* [Task directions]:
Start to finish, print the data below exactly, without the images.

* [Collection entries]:
----
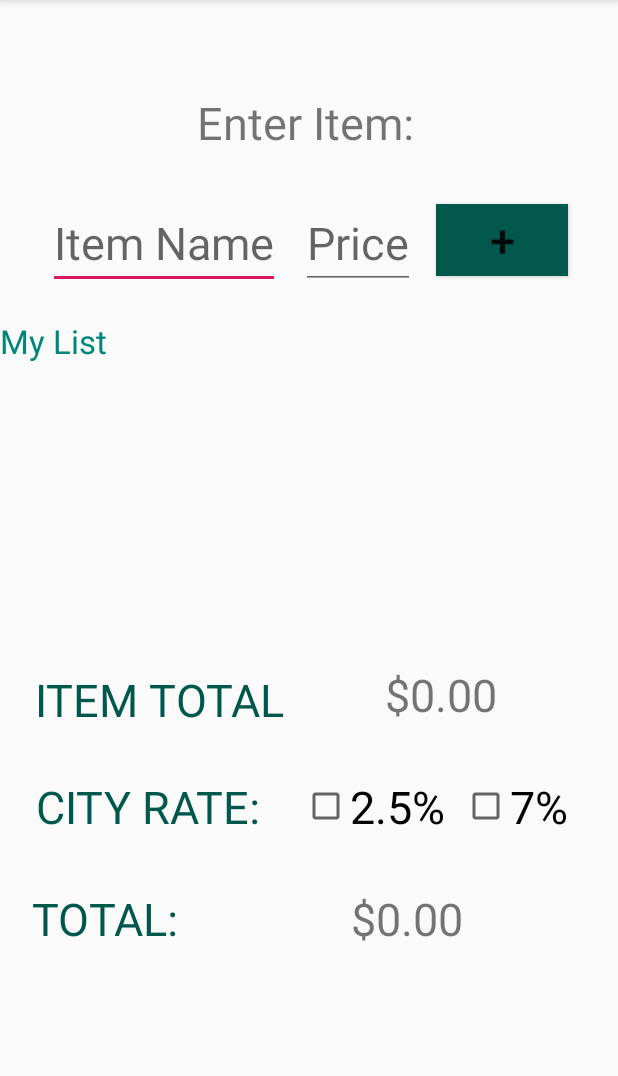
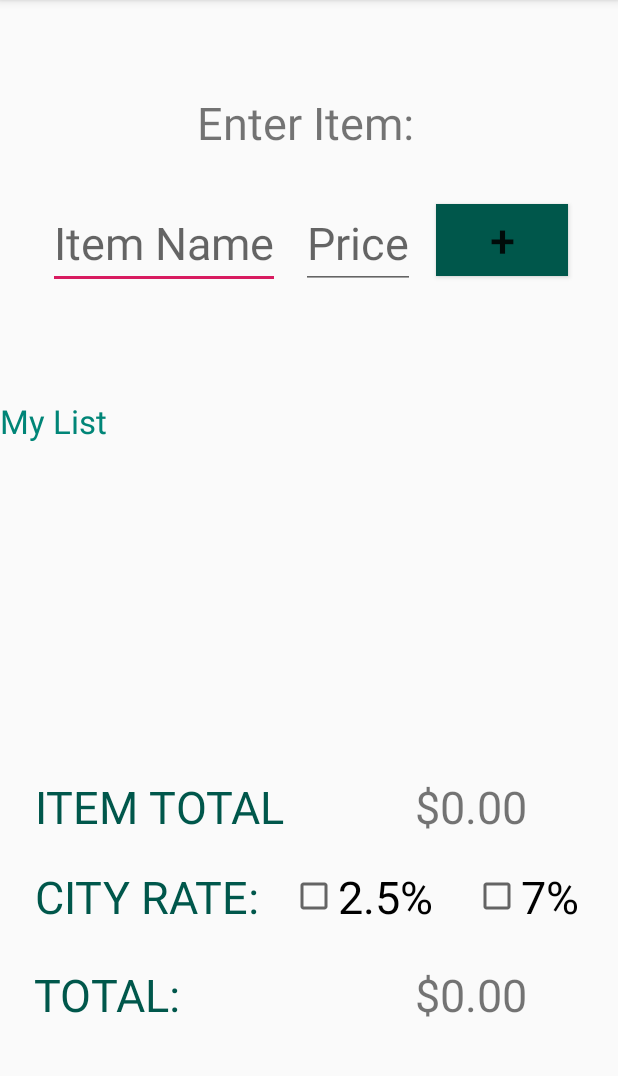
Before and after one commit to RonnieDipple/Alberts-android-study, an Android app: the screen it shows after launch (MainActivity), on a phone screen of 412 x 824 dp, the part 84-1160 px from its top. Run offline under Robolectric (Android 15) with nearby library versions, the phone set to English and light mode, and no system bars.

Commit message:
Update activity_main.xml
@jmschultz

```diff
--- a/Kotlin Operator Overloading/app/src/main/res/layout/activity_main.xml
+++ b/Kotlin Operator Overloading/app/src/main/res/layout/activity_main.xml
@@ -61,15 +61,15 @@
 
 
     <ScrollView
-        android:layout_width="match_parent"
-        android:layout_height="200dp"
+        android:layout_width="411dp"
+        android:layout_height="227dp"
         android:text="Hello World!"
         app:layout_constraintBottom_toTopOf="@+id/textView2"
-        app:layout_constraintHorizontal_bias="0.125"
+        app:layout_constraintHorizontal_bias="0.0"
         app:layout_constraintLeft_toLeftOf="parent"
         app:layout_constraintRight_toRightOf="parent"
         app:layout_constraintTop_toBottomOf="@+id/edittextItemName"
-        app:layout_constraintVertical_bias="0.369">
+        app:layout_constraintVertical_bias="0.75">
 
         <TextView
             android:id="@+id/textviewMyList"
@@ -86,7 +86,6 @@
             app:layout_constraintVertical_bias="0.832" />
     </ScrollView>
 
-
     <TextView
         android:id="@+id/textView2"
         android:layout_width="wrap_content"
@@ -99,33 +98,33 @@
         app:layout_constraintLeft_toLeftOf="parent"
         app:layout_constraintRight_toRightOf="parent"
         app:layout_constraintTop_toTopOf="parent"
-        app:layout_constraintVertical_bias="0.613" />
+        app:layout_constraintVertical_bias="0.711" />
 
     <TextView
         android:id="@+id/textviewItemTotal"
-        android:textSize="30sp"
         android:layout_width="wrap_content"
         android:layout_height="wrap_content"
         android:text="@string/_0_00"
-        app:layout_constraintBottom_toBottomOf="parent"
-        app:layout_constraintHorizontal_bias="0.76"
-        app:layout_constraintLeft_toLeftOf="parent"
-        app:layout_constraintRight_toRightOf="parent"
-        app:layout_constraintTop_toTopOf="parent"
-        app:layout_constraintVertical_bias="0.609" />
-
-    <TextView
-        android:textColor="@color/colorPrimaryDark"
-        android:layout_width="wrap_content"
-        android:layout_height="wrap_content"
-        android:text="@string/city_rate"
         android:textSize="30sp"
         app:layout_constraintBottom_toBottomOf="parent"
-        app:layout_constraintHorizontal_bias="0.092"
+        app:layout_constraintHorizontal_bias="0.821"
         app:layout_constraintLeft_toLeftOf="parent"
         app:layout_constraintRight_toRightOf="parent"
         app:layout_constraintTop_toTopOf="parent"
         app:layout_constraintVertical_bias="0.711" />
+
+    <TextView
+        android:layout_width="wrap_content"
+        android:layout_height="wrap_content"
+        android:text="@string/city_rate"
+        android:textColor="@color/colorPrimaryDark"
+        android:textSize="30sp"
+        app:layout_constraintBottom_toBottomOf="parent"
+        app:layout_constraintHorizontal_bias="0.088"
+        app:layout_constraintLeft_toLeftOf="parent"
+        app:layout_constraintRight_toRightOf="parent"
+        app:layout_constraintTop_toTopOf="parent"
+        app:layout_constraintVertical_bias="0.794" />
 
     <CheckBox
         android:id="@+id/checkbox1"
@@ -134,11 +133,11 @@
         android:text="@string/_2_5"
         android:textSize="30sp"
         app:layout_constraintBottom_toBottomOf="parent"
-        app:layout_constraintHorizontal_bias="0.636"
+        app:layout_constraintHorizontal_bias="0.61"
         app:layout_constraintLeft_toLeftOf="parent"
         app:layout_constraintRight_toRightOf="parent"
         app:layout_constraintTop_toTopOf="parent"
-        app:layout_constraintVertical_bias="0.711" />
+        app:layout_constraintVertical_bias="0.794" />
 
     <CheckBox
         android:id="@+id/checkbox2"
@@ -147,25 +146,25 @@
         android:text="@string/_7"
         android:textSize="30sp"
         app:layout_constraintBottom_toBottomOf="parent"
-        app:layout_constraintHorizontal_bias="0.903"
+        app:layout_constraintHorizontal_bias="0.923"
         app:layout_constraintLeft_toLeftOf="parent"
         app:layout_constraintRight_toRightOf="parent"
         app:layout_constraintTop_toTopOf="parent"
-        app:layout_constraintVertical_bias="0.711" />
+        app:layout_constraintVertical_bias="0.794" />
 
     <TextView
-        android:textColor="@color/colorPrimaryDark"
         android:id="@+id/textviewTotal"
-        android:textSize="30sp"
         android:layout_width="wrap_content"
         android:layout_height="wrap_content"
         android:text="@string/total"
+        android:textColor="@color/colorPrimaryDark"
+        android:textSize="30sp"
         app:layout_constraintBottom_toBottomOf="parent"
-        app:layout_constraintHorizontal_bias="0.068"
+        app:layout_constraintHorizontal_bias="0.073"
         app:layout_constraintLeft_toLeftOf="parent"
         app:layout_constraintRight_toRightOf="parent"
         app:layout_constraintTop_toTopOf="parent"
-        app:layout_constraintVertical_bias="0.814" />
+        app:layout_constraintVertical_bias="0.884" />
 
     <TextView
         android:id="@+id/textviewTotalInNumber"
@@ -174,10 +173,10 @@
         android:text="@string/_0_00"
         android:textSize="30sp"
         app:layout_constraintBottom_toBottomOf="parent"
-        app:layout_constraintHorizontal_bias="0.693"
+        app:layout_constraintHorizontal_bias="0.821"
         app:layout_constraintLeft_toLeftOf="parent"
         app:layout_constraintRight_toRightOf="parent"
         app:layout_constraintTop_toTopOf="parent"
-        app:layout_constraintVertical_bias="0.814" />
+        app:layout_constraintVertical_bias="0.884" />
 
 </androidx.constraintlayout.widget.ConstraintLayout>
```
----
* [Reply]:
Before and after one commit to RonnieDipple/Alberts-android-study, an Android app: the screen it shows after launch (MainActivity), on a phone screen of 412 x 824 dp, the part 84-1160 px from its top. Run offline under Robolectric (Android 15) with nearby library versions, the phone set to English and light mode, and no system bars.

Commit message:
Update activity_main.xml
@jmschultz

```diff
--- a/Kotlin Operator Overloading/app/src/main/res/layout/activity_main.xml
+++ b/Kotlin Operator Overloading/app/src/main/res/layout/activity_main.xml
@@ -61,15 +61,15 @@
 
 
     <ScrollView
-        android:layout_width="match_parent"
-        android:layout_height="200dp"
+        android:layout_width="411dp"
+        android:layout_height="227dp"
         android:text="Hello World!"
         app:layout_constraintBottom_toTopOf="@+id/textView2"
-        app:layout_constraintHorizontal_bias="0.125"
+        app:layout_constraintHorizontal_bias="0.0"
         app:layout_constraintLeft_toLeftOf="parent"
         app:layout_constraintRight_toRightOf="parent"
         app:layout_constraintTop_toBottomOf="@+id/edittextItemName"
-        app:layout_constraintVertical_bias="0.369">
+        app:layout_constraintVertical_bias="0.75">
 
         <TextView
             android:id="@+id/textviewMyList"
@@ -86,7 +86,6 @@
             app:layout_constraintVertical_bias="0.832" />
     </ScrollView>
 
-
     <TextView
         android:id="@+id/textView2"
         android:layout_width="wrap_content"
@@ -99,33 +98,33 @@
         app:layout_constraintLeft_toLeftOf="parent"
         app:layout_constraintRight_toRightOf="parent"
         app:layout_constraintTop_toTopOf="parent"
-        app:layout_constraintVertical_bias="0.613" />
+        app:layout_constraintVertical_bias="0.711" />
 
     <TextView
         android:id="@+id/textviewItemTotal"
-        android:textSize="30sp"
         android:layout_width="wrap_content"
         android:layout_height="wrap_content"
         android:text="@string/_0_00"
-        app:layout_constraintBottom_toBottomOf="parent"
-        app:layout_constraintHorizontal_bias="0.76"
-        app:layout_constraintLeft_toLeftOf="parent"
-        app:layout_constraintRight_toRightOf="parent"
-        app:layout_constraintTop_toTopOf="parent"
-        app:layout_constraintVertical_bias="0.609" />
-
-    <TextView
-        android:textColor="@color/colorPrimaryDark"
-        android:layout_width="wrap_content"
-        android:layout_height="wrap_content"
-        android:text="@string/city_rate"
         android:textSize="30sp"
         app:layout_constraintBottom_toBottomOf="parent"
-        app:layout_constraintHorizontal_bias="0.092"
+        app:layout_constraintHorizontal_bias="0.821"
         app:layout_constraintLeft_toLeftOf="parent"
         app:layout_constraintRight_toRightOf="parent"
         app:layout_constraintTop_toTopOf="parent"
         app:layout_constraintVertical_bias="0.711" />
+
+    <TextView
+        android:layout_width="wrap_content"
+        android:layout_height="wrap_content"
+        android:text="@string/city_rate"
+        android:textColor="@color/colorPrimaryDark"
+        android:textSize="30sp"
+        app:layout_constraintBottom_toBottomOf="parent"
+        app:layout_constraintHorizontal_bias="0.088"
+        app:layout_constraintLeft_toLeftOf="parent"
+        app:layout_constraintRight_toRightOf="parent"
+        app:layout_constraintTop_toTopOf="parent"
+        app:layout_constraintVertical_bias="0.794" />
 
     <CheckBox
         android:id="@+id/checkbox1"
@@ -134,11 +133,11 @@
         android:text="@string/_2_5"
         android:textSize="30sp"
         app:layout_constraintBottom_toBottomOf="parent"
-        app:layout_constraintHorizontal_bias="0.636"
+        app:layout_constraintHorizontal_bias="0.61"
         app:layout_constraintLeft_toLeftOf="parent"
         app:layout_constraintRight_toRightOf="parent"
         app:layout_constraintTop_toTopOf="parent"
-        app:layout_constraintVertical_bias="0.711" />
+        app:layout_constraintVertical_bias="0.794" />
 
     <CheckBox
         android:id="@+id/checkbox2"
@@ -147,25 +146,25 @@
         android:text="@string/_7"
         android:textSize="30sp"
         app:layout_constraintBottom_toBottomOf="parent"
-        app:layout_constraintHorizontal_bias="0.903"
+        app:layout_constraintHorizontal_bias="0.923"
         app:layout_constraintLeft_toLeftOf="parent"
         app:layout_constraintRight_toRightOf="parent"
         app:layout_constraintTop_toTopOf="parent"
-        app:layout_constraintVertical_bias="0.711" />
+        app:layout_constraintVertical_bias="0.794" />
 
     <TextView
-        android:textColor="@color/colorPrimaryDark"
         android:id="@+id/textviewTotal"
-        android:textSize="30sp"
         android:layout_width="wrap_content"
         android:layout_height="wrap_content"
         android:text="@string/total"
+        android:textColor="@color/colorPrimaryDark"
+        android:textSize="30sp"
         app:layout_constraintBottom_toBottomOf="parent"
-        app:layout_constraintHorizontal_bias="0.068"
+        app:layout_constraintHorizontal_bias="0.073"
         app:layout_constraintLeft_toLeftOf="parent"
         app:layout_constraintRight_toRightOf="parent"
         app:layout_constraintTop_toTopOf="parent"
-        app:layout_constraintVertical_bias="0.814" />
+        app:layout_constraintVertical_bias="0.884" />
 
     <TextView
         android:id="@+id/textviewTotalInNumber"
@@ -174,10 +173,10 @@
         android:text="@string/_0_00"
         android:textSize="30sp"
         app:layout_constraintBottom_toBottomOf="parent"
-        app:layout_constraintHorizontal_bias="0.693"
+        app:layout_constraintHorizontal_bias="0.821"
         app:layout_constraintLeft_toLeftOf="parent"
         app:layout_constraintRight_toRightOf="parent"
         app:layout_constraintTop_toTopOf="parent"
-        app:layout_constraintVertical_bias="0.814" />
+        app:layout_constraintVertical_bias="0.884" />
 
 </androidx.constraintlayout.widget.ConstraintLayout>
```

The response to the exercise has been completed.